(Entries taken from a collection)
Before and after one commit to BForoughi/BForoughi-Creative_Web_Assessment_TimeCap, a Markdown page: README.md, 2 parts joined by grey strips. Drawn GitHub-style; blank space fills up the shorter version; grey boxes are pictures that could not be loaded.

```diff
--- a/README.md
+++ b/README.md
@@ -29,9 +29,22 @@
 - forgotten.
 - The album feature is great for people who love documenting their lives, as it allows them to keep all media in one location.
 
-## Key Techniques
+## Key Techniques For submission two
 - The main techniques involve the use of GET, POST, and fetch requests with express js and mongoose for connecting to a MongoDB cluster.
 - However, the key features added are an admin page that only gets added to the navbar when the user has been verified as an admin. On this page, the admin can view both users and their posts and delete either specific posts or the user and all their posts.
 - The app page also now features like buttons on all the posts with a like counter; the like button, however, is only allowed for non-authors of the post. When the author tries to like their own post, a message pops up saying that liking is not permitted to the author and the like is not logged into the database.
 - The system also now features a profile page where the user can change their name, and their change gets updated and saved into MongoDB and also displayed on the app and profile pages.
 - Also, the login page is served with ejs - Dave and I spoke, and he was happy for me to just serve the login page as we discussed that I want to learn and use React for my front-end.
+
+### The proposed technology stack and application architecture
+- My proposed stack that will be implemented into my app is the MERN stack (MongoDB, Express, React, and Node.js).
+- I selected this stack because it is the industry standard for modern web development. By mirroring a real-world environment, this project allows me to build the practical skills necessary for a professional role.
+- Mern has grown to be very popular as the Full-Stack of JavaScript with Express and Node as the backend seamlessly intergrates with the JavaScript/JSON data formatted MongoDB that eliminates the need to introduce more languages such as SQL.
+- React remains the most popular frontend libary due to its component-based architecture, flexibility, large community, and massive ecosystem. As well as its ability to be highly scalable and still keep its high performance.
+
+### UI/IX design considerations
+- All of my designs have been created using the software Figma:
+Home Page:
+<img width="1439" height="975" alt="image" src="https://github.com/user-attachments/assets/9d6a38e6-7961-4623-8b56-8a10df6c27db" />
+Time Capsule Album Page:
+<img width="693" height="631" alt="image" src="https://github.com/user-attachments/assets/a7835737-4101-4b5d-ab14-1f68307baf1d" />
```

---

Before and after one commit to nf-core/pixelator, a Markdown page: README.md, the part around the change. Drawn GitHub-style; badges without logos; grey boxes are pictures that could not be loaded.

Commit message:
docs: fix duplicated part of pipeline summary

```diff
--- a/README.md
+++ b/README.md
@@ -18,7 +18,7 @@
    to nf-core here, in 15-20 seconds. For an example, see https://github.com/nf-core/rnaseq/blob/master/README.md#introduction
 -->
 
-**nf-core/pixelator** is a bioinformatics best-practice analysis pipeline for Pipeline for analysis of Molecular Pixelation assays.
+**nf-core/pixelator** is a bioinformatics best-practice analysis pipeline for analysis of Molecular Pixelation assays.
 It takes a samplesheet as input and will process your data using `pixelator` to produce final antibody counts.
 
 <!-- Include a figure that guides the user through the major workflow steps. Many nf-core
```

• TASK INSTRUCTIONS: The expected output is one number: how many lines of the data above hold the string "https".

• COMPLETED TASK: 3